Then, too, we already exposed the true character of these "revolutionary rhetorics . . . of gentry who do not scruple to muddle the beads of the masses for the sake of naïve self-advertisement of their party".
forces. Therefore the workers' party criticises and corrects the mistakes of its deputies. Every organisation, by discussing each speech and arriving at the conclusion that such-and-such a statement or speech was a mistake, provides material for political action by the masses. Don't worry, gentlemen of the S.R. Party: at the moment when the political crisis becomes acute, our group -- and in any case members of our Duma group -- will know how to do their duty. And our criticism of their mistakes is done publicly, and openly, before the masses. Our deputies learn from this criticism, the classes learn, the Party learns -- the Party which has seen hard times, and knows that it is not by ranting but only by the stubborn and steadfast work of all organisations is it possible to emerge with honour from a difficult situation. Even Proletary, which, as a newspaper published abroad, realised that it was under an obligation to give its advice from afar with care, openly proposed measures for improving the work of the group. Our open Party criticism, added to the work of the group, achieves the result that the masses know both the Duma statements and the nature of the Party's corrections to them. And failure to appreciate the Duma word at a time when Party organisations and the Party press are facing the effects of the deep collapse, is a sign of boundless intellectualist irresponsibility.

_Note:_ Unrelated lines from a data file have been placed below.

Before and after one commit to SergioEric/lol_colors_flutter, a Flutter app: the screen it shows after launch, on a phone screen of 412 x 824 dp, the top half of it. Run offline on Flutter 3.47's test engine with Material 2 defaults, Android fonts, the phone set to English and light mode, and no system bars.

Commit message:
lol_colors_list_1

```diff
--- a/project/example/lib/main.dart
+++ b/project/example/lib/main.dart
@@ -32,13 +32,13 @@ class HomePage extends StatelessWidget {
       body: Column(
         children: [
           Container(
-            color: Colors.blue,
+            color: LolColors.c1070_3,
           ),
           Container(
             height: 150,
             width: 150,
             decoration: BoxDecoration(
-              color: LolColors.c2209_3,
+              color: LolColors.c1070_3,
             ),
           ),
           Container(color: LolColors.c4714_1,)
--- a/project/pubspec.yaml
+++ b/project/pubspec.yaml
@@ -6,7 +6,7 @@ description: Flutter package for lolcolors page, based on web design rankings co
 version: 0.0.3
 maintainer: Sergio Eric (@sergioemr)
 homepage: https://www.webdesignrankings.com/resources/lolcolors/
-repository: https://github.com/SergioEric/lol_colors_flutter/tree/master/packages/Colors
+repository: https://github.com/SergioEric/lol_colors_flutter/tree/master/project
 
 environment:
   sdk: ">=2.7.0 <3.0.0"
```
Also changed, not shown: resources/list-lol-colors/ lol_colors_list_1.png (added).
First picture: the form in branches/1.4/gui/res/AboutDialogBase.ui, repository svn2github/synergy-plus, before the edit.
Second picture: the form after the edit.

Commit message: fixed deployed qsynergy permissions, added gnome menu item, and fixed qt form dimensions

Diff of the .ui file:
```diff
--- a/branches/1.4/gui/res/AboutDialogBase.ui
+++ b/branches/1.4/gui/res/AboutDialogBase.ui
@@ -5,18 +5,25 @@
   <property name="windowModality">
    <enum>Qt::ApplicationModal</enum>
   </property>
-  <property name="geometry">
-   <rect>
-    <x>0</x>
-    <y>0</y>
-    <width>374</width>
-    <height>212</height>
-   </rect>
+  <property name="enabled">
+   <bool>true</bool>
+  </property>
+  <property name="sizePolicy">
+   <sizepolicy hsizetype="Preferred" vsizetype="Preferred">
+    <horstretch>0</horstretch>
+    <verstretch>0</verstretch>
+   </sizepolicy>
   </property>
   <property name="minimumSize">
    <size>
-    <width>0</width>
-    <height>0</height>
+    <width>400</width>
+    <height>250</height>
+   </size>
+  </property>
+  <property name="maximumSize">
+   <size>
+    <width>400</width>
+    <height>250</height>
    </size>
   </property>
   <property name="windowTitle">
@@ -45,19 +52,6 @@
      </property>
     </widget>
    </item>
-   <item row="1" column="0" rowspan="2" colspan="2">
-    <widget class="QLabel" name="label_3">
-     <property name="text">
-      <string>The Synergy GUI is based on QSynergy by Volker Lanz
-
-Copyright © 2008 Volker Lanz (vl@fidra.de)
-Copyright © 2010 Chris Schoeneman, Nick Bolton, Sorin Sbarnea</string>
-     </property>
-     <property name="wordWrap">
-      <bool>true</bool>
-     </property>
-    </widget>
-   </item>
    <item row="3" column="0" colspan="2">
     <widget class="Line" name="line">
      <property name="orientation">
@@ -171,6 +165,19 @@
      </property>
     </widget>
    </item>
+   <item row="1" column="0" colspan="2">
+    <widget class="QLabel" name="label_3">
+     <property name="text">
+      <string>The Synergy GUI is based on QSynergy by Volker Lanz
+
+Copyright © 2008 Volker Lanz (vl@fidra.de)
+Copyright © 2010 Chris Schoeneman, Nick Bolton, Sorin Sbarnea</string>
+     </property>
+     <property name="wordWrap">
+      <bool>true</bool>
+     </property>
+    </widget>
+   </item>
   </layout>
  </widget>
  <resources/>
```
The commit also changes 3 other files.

The S.R.s don't understand the importance of open socialist speeches which are frankly criticised and corrected in the Party press. The S.R.s prefer to hush up the mistakes of their representatives: one more reminder of this was in No. 10-11 of Znamya Truda, when it abused us for making "philistine" statements about Gershuni's love of the Cadets. We long ago expressed our opinion on this question,* and would not start repeating it now, so soon after the death by torture at the hands of the tsar's executioners of a man who earned deep respect by his loyalty to a revolutionary organisation. But since the S.R.s have raised the question, we shall give our reply. You can answer us in no way except by abuse, gentlemen; you cannot say, frankly and openly, which of you approves or does not approve of Gershuni's
* See present edition, Vol. 13, pp. 153-60. --Ed. [Transcriber's Note: See Lenin's "But Who Are the Judges?". -- DJR]
stand at the February (1907) Congress of the S.R. Party. You cannot reply on the substance of the matter and show up the mistakes of your leaders, the number of their supporters, etc., because you do not have a party, you attach no value to educating the masses by open criticism of persons, statements, tendencies and shades of opinion.
The working class will know how to train up and harden its organisations by open criticism of its representatives. Not all at once, not without friction, not without struggle and not without hard work -- but we shall solve the difficult problem which the difficult turn of events has confronted us with, namely, to combine open speeches in the Duma with illegal Party activity. In the working out of this problem will be revealed the maturity of a party which has gone through the first campaign of the revolution. And the working out of this problem will provide a guarantee that in the second campaign the proletariat will be able, under the leadership of Social-Democracy, to fight more ably and more unitedly, and to gain more decisive victories.